CEPOL Research & Science Conference 2022 MRU, Vilnius

Umut Turksen

Professor in law, Centre in Financial and Corporate Integrity, Coventry University, United Kingdom
E-mail: umut.turksen@coventry.ac.uk

Dr Umut Turksen leads the EU-funded TRACE Project (https://trace-illicit-money-flows.eu) and the Law, Risk and Compliance Cluster at the Research Centre for Financial and Corporate Integrity, Coventry University. He is interested in the practical application of the law in innovation, societal security and development. He has published several books and articles on energy, financial crime and international trade and economic law. He has provided consultancy and training to prestigious international businesses and government projects, including technical assistance programmes for multinational corporations (e.g., France Telecom, Equas Ltd, Wilmington Plc) and international organisations (e.g., Commonwealth, NATO, EUROPOL); and professional development training for practitioners and EU-funded projects (e.g., SecuCities, MUTRAP III, COFFERS, PROTAX, VIRTEU). Umut is also a member of the UK Innovation Caucus.


The Human Factors and AI in Countering Financial Crime and Tracing Illicit Money Flows
Umut Turksen, Thomas Havranek

The term ‘human factors’ covers extra-legal, social, psychological, institutional and organisational aspects affecting the behaviour of citizens, including the fight against financial crime by competent authorities. In addition to the complexities imposed by different legal approaches across EU Member States and the limited resources available for countering financial crime, managing and converting big data into meaningful law enforcement action have also become major challenges for LEAs. As the recent Pandora Paper demonstrate, it is not only the volume and type of data which can overwhelm the authorities but also the sheer number of people, companies, business operations and assets that are scattered across the globe. This is where AI informed data analytics can be of use in analysing the vast amount of structured and unstructured data as well as connecting the dots between entities involved in a given scenario. Based on real case studies, this paper presents the potential benefits as well as challenges in adopting AI solutions to financial crime investigation models. In doing so, it offers a critical overview of the implications of some of the salient aspects of natural language process, entity extraction, correlation analysis, visualization & crowd knowledge.
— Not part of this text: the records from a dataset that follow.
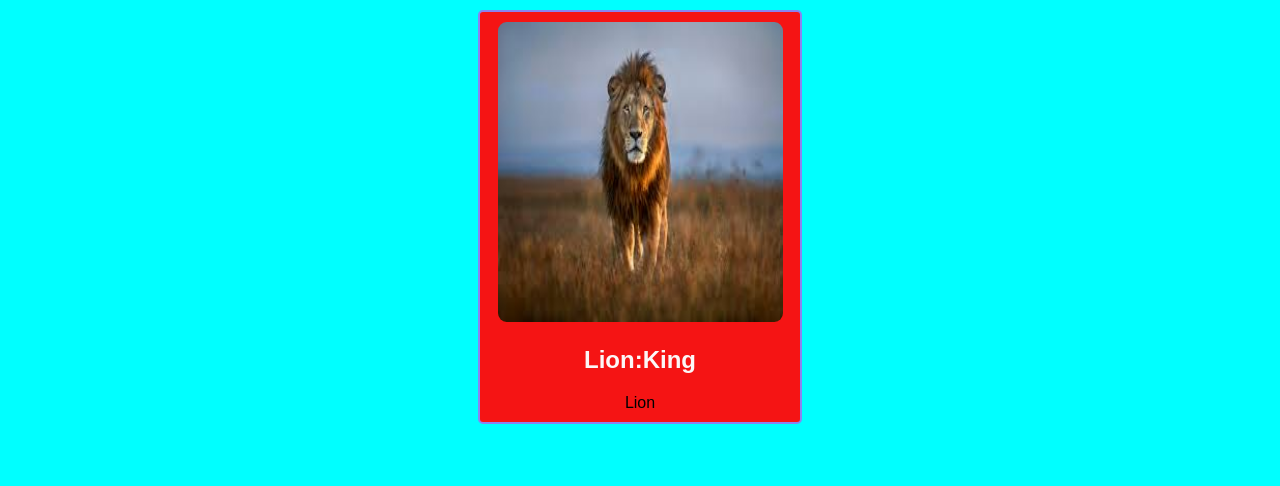
Repository: KingBoyMaylow/Animal-trading-card
Page: index.html
An editor plug-in stored every save of this project. The page is shown before and after the next save, followed by the edit.
The browser window is 1280 px wide. The pictures show the whole page.

Above is the page before, as saved 2024-05-13 22:08:56.

After the next save:
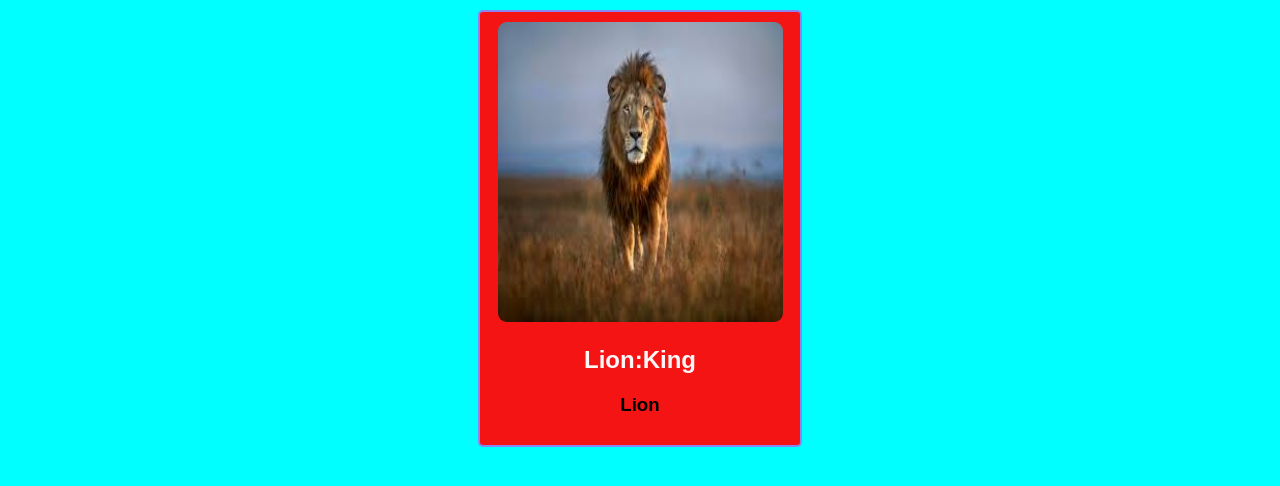
Saved 7 s later.
--- a/index.html
+++ b/index.html
@@ -37,7 +37,7 @@
     <div class="card">
         <img src="lion.jpeg" alt="Lion">
         <h2>Lion:King</h2>
-        <h3></h3>Lion</h3>
+        <h3>Lion</h3>
     </div>
 </body>
 </html>
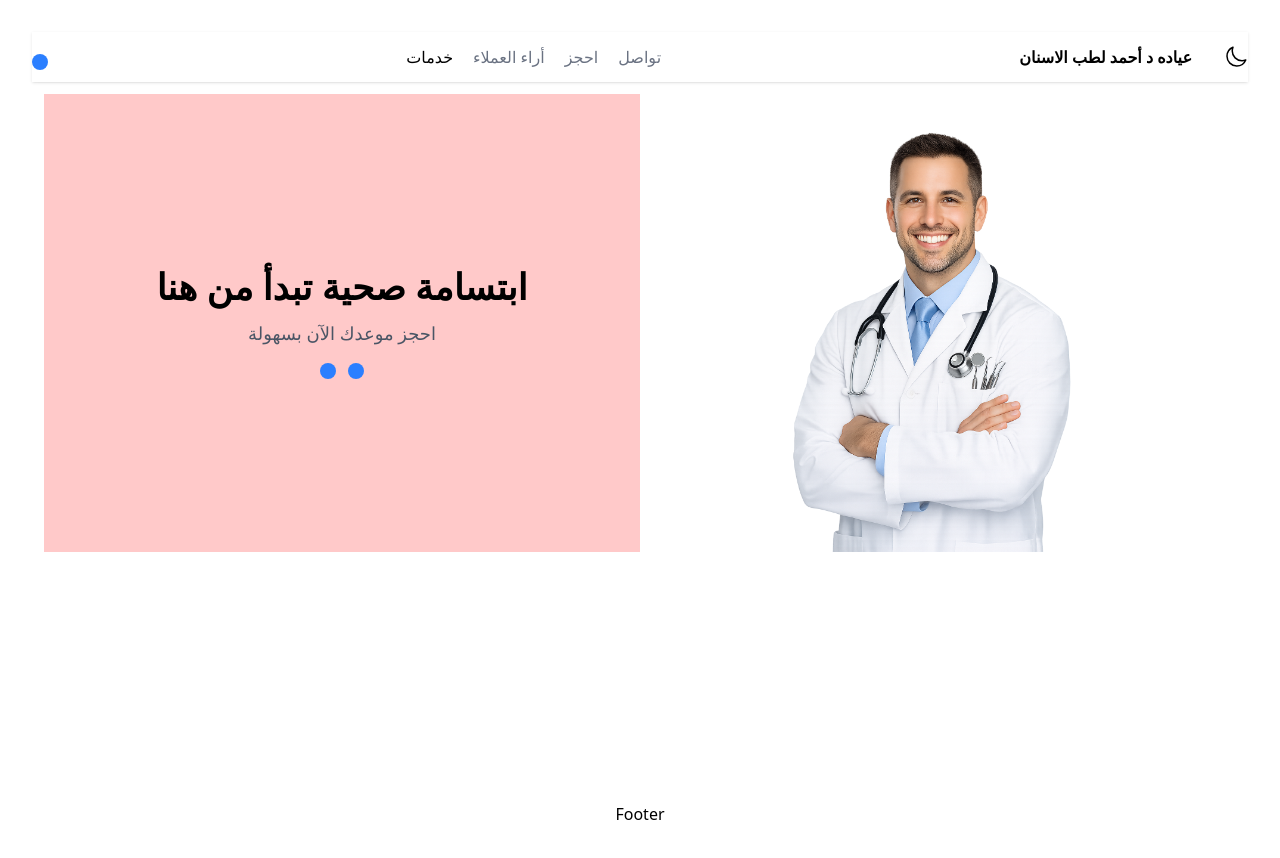
Repository: mohamedehab23-pro/clinic
Page: /
The author's editor kept a copy of each file at every save. The page is drawn from the files as they stood at one save, then again after a run of saves.
The browser window is 1280 px wide. The pictures show the whole page.
The project was rebuilt for these pictures with package versions that can differ from the ones it lists, and the page was loaded fresh each time. Also part of the build but not shown: vite.config.js, src/Pages/AboutPage.jsx, src/Pages/ContactPage.jsx, src/Pages/NotFound.jsx, src/Components/Child.jsx, src/Components/Parent.jsx.

Above is the page before, as saved 2026-02-22 14:16:25.

### index.html
<!doctype html>
<html lang="en">
  <head>
    <meta charset="UTF-8" />
    <link rel="icon" type="image/svg+xml" href="/vite.svg" />
    <meta name="viewport" content="width=device-width, initial-scale=1.0" />
    <title>project1</title>
  </head>
  <body>
    <div id="root"></div>
    <script type="module" src="/src/main.jsx"></script>
  </body>
</html>

### src/index.css
@import "tailwindcss";
@custom-variant dark (&:where(.dark, .dark *));


.active{
    @apply text-black dark:text-white
}

### src/App.jsx
import { useState } from 'react'
import HeroPage from '../src/Pages/HeroPage'
import './App.css'
import { createBrowserRouter, RouterProvider } from 'react-router'
import MainLayout from './Layouts/MainLayout'
import AboutPage from './Pages/AboutPage'
import ContactPage from './Pages/ContactPage'
import NotFound from './Pages/NotFound'
import Parent from './Components/Parent'


const x=createBrowserRouter([
  {path:'',element:<MainLayout/>,children:[
    {index:true,element:<HeroPage/>},
    {path:'/about',element:<AboutPage/>},
    {path:'/contact',element:<ContactPage/>},
    {path:'*',element:<NotFound/>}
  ]}
])

function App() {

  return (
    <>
    {/* <Parent/> */}

     <RouterProvider router={x}/>
    </>
  )
}

export default App

### src/Pages/HeroPage.jsx
import React from 'react'
import sora from '../assets/dentist.png'
import Button from '../Components/Button'
export default function HomePage() {
  return (
    <div className='dark:bg-gray-800 min-h-screen p-3'>
      <div className='flex justify-around'>
<div className='bg-red-200 w-full flex flex-col justify-center text-center '>
<h2 className='text-4xl font-bold '>ابتسامة صحية تبدأ من هنا</h2>
<p className='text-gray-600 pt-3 text-lg'>احجز موعدك الآن بسهولة</p>
  <div className='flex gap-3 justify-center mt-4'>
    <Button bg={'bg-blue-500'} hover={'hover:bg-blue-600'}/>
  <Button bg={'bg-blue-500'} hover={'hover:bg-blue-600'}/>
  </div>


</div>
<div className=' w-full flex justify-center items-center'>
 <img src={sora} alt="doctor" className='w-[50%] ' />
</div>
      </div>



    </div>
  )
}

### src/Layouts/MainLayout.jsx
import React, { useState } from 'react'
import Navbar from '../Components/Navbar'
import Footer from '../Components/Footer'
import { Outlet } from 'react-router'

export default function MainLayout() {
  const [darkMode, setDarkMode] = useState(false)
  return (
    <>
    <div className={`${darkMode? 'dark':''}  dark:text-white`}>
      <Navbar darkMode={darkMode} setDarkMode={setDarkMode}/>
    <Outlet />
    <Footer/>
    </div>
    </>
  )
}

### src/Components/Button.jsx
import React from 'react'
import { Link } from 'react-router'

export default function Button({bg,hover,text }) {
  return (
   <>
   <button className={`p-2 rounded-xl ${bg} ${hover} text-white `}><Link to={'/'}>{text}</Link></button>
   </>
  )
}

### src/Components/Navbar.jsx
import React, { useState } from 'react'
import { Link, NavLink } from 'react-router'
import Button from './Button'

export default function Navbar({setDarkMode,darkMode}) {
  const [navToggle, setNavToggle] = useState(false)
  return (
    <div className='py-3 shadow sticky top-0 w-full dark:bg-gray-700 bg-white/50'>
<div className="container px-3 lg:p-0 mx-auto flex items-center justify-between">
<div>
  <Button bg={'bg-blue-500'} hover={'hover:bg-blue-600'} text={''}/>
</div>
<div>
  <ul className='lg:flex dark:text-white/50 gap-5 hidden'>
    <li className='text-gray-500'><NavLink to={''}>خدمات</NavLink></li>
    <li className='text-gray-500'><NavLink to={'/about'}>أراء العملاء</NavLink></li>
    <li className='text-gray-500'><NavLink to={'/contact'}>احجز</NavLink></li>
    <li className='text-gray-500'><NavLink to={'ertyuj'}>تواصل</NavLink></li>
  </ul>
</div>
<div className='flex gap-8'>
  <Link to={''} className=' font-bold'>عياده د أحمد لطب الاسنان</Link>
  {darkMode?<svg xmlns="http://www.w3.org/2000/svg"
onClick={()=>setDarkMode(!darkMode)}
fill="none" viewBox="0 0 24 24" strokeWidth={1.5} stroke="currentColor" className="cursor-pointer size-6">
  <path strokeLinecap="round" strokeLinejoin="round" d="M12 3v2.25m6.364.386-1.591 1.591M21 12h-2.25m-.386 6.364-1.591-1.591M12 18.75V21m-4.773-4.227-1.591 1.591M5.25 12H3m4.227-4.773L5.636 5.636M15.75 12a3.75 3.75 0 1 1-7.5 0 3.75 3.75 0 0 1 7.5 0Z" />
</svg>:<svg xmlns="http://www.w3.org/2000/svg" fill="none"
onClick={()=>setDarkMode(!darkMode)}
viewBox="0 0 24 24" strokeWidth={1.5} stroke="currentColor" className="cursor-pointer size-6">
  <path strokeLinecap="round" strokeLinejoin="round" d="M21.752 15.002A9.72 9.72 0 0 1 18 15.75c-5.385 0-9.75-4.365-9.75-9.75 0-1.33.266-2.597.748-3.752A9.753 9.753 0 0 0 3 11.25C3 16.635 7.365 21 12.75 21a9.753 9.753 0 0 0 9.002-5.998Z" />
</svg>}
</div>
<div className='lg:hidden'>
  <svg xmlns="http://www.w3.org/2000/svg" onClick={()=>setNavToggle(!navToggle)} fill="none" viewBox="0 0 24 24" strokeWidth={1.5} stroke="currentColor" className="cursor-pointer size-6">
  <path strokeLinecap="round" strokeLinejoin="round" d="M3.75 6.75h16.5M3.75 12h16.5m-16.5 5.25h16.5" />
</svg>


</div>



</div>
{navToggle && <ul className='pt-3 text-end px-3'>
    <li className='text-gray-500'><NavLink to={''}>خدمات</NavLink></li>
    <li className='text-gray-500'><NavLink to={'/about'}>أراء العملاء</NavLink></li>
    <li className='text-gray-500'><NavLink to={'/contact'}>احجز</NavLink></li>
    <li className='text-gray-500'><NavLink to={'ertyuj'}>تواصل</NavLink></li>
  </ul>}


    </div>
  )
}

Loaded but not shown: src/main.jsx (common file); src/App.css (common file); src/Components/Footer.jsx (common file)

After the next 2 saves:
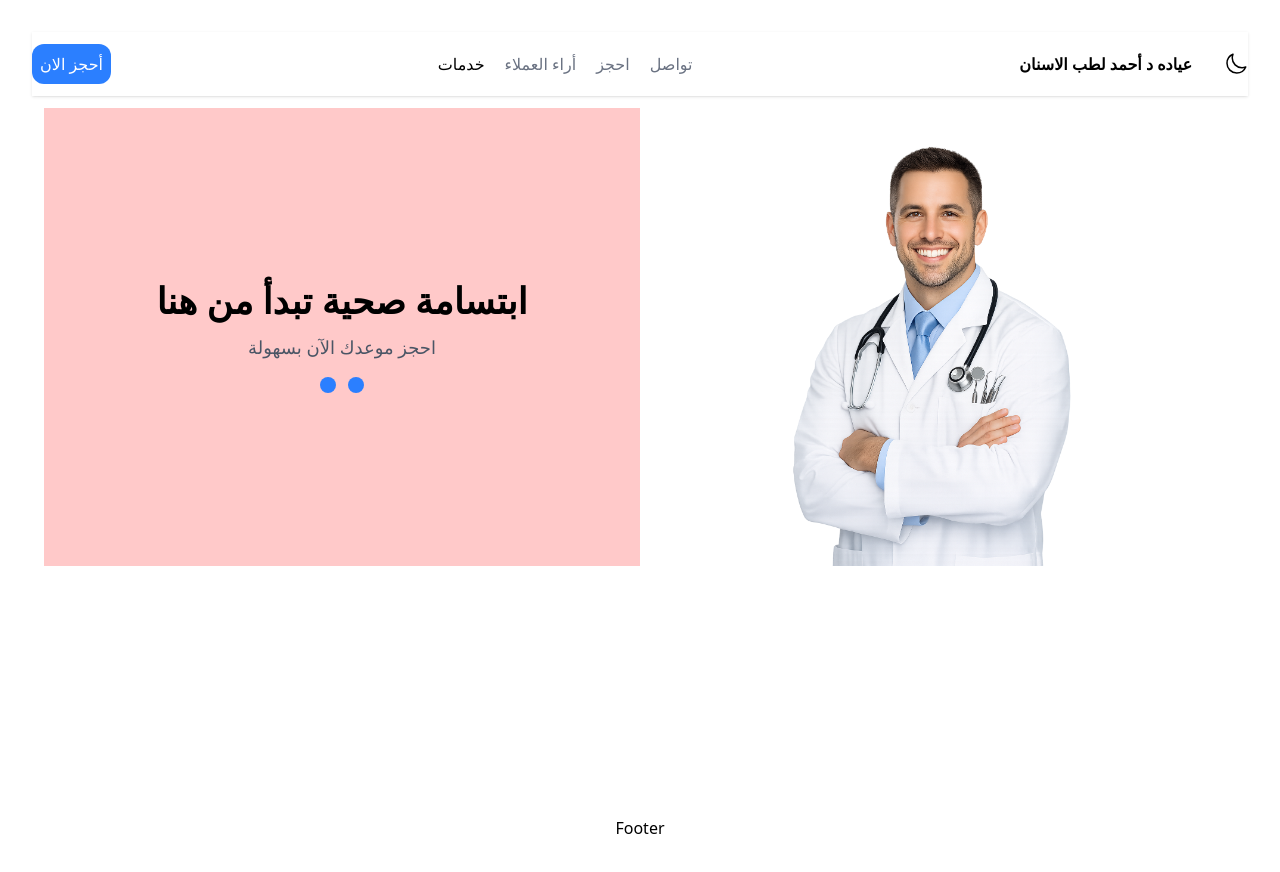
The 2 saves are shown as one change because they came seconds apart.
The last was saved 13 s later.
--- a/src/Components/Navbar.jsx
+++ b/src/Components/Navbar.jsx
@@ -8,7 +8,7 @@ export default function Navbar({setDarkMode,darkMode}) {
     <div className='py-3 shadow sticky top-0 w-full dark:bg-gray-700 bg-white/50'>
 <div className="container px-3 lg:p-0 mx-auto flex items-center justify-between">
 <div>
-  <Button bg={'bg-blue-500'} hover={'hover:bg-blue-600'} text={''}/>
+  <Button bg={'bg-blue-500'} hover={'hover:bg-blue-600'} text={'أحجز الان'}/>
 </div>
 <div>
   <ul className='lg:flex dark:text-white/50 gap-5 hidden'>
The paper also presents a some of the core legal and ethical principles that shall inform the development AND use of AI in law enforcement practices in Europe.

• Challenges of Artificial Intelligence for policing and law enforcement in the Digital Age
Panel Room I - I-414
Non-Fungible Tokens (NFTs) in the art market: A new medium for money laundering?
Umut Turksen, Dimitrios Kafteranis

As the rules designed to counter money laundering constantly change, criminals find new methods and platforms to launder their “dirty” money. For example, such new platforms include the art market and the use of crypto currencies both of which have recently been added to the list of sectors susceptible to facilitate money laundering. Apart from the traditional art market, criminals may use digital art in order to facilitate their activities. The rise of the digital art market with the expansion of Non-Fungible Tokens (NFTs) is a new area of concern for law enforcement agencies (LEAs). Anonymity and price volatility of NFTs create a unique environment for criminals. The complex nature and uncertain legal status of NFTs further complicate the counter measures one can take. The purpose of this paper is to present NFTs, analyse their relation to money laundering and art, scrutinise their legal status in the EU and provide potential regulatory solutions and recommendations.
In addition, the paper will examine the difficulties faced by LEAs in the training and education of enforcement officials when such novel technological advancements make their appearance. The fast techonological advancements are, often, difficult to be followed by officials and academics. As training and education are a significant part of enforcement officials, the fast technological advancements create a gap that may have negative results in enforcement. As a result, multidisciplinary research from academics (both form applied sciences and social sciences) is necessary to close this knowledge gap. NFTs are such an example of quick expansion of a new technological phenomenon that highlight the urgent need for training and education needs of LEAs via public-private partnership models.

• Open Corner: The Digital Age for Law Enforcement
Panel Room I - I-414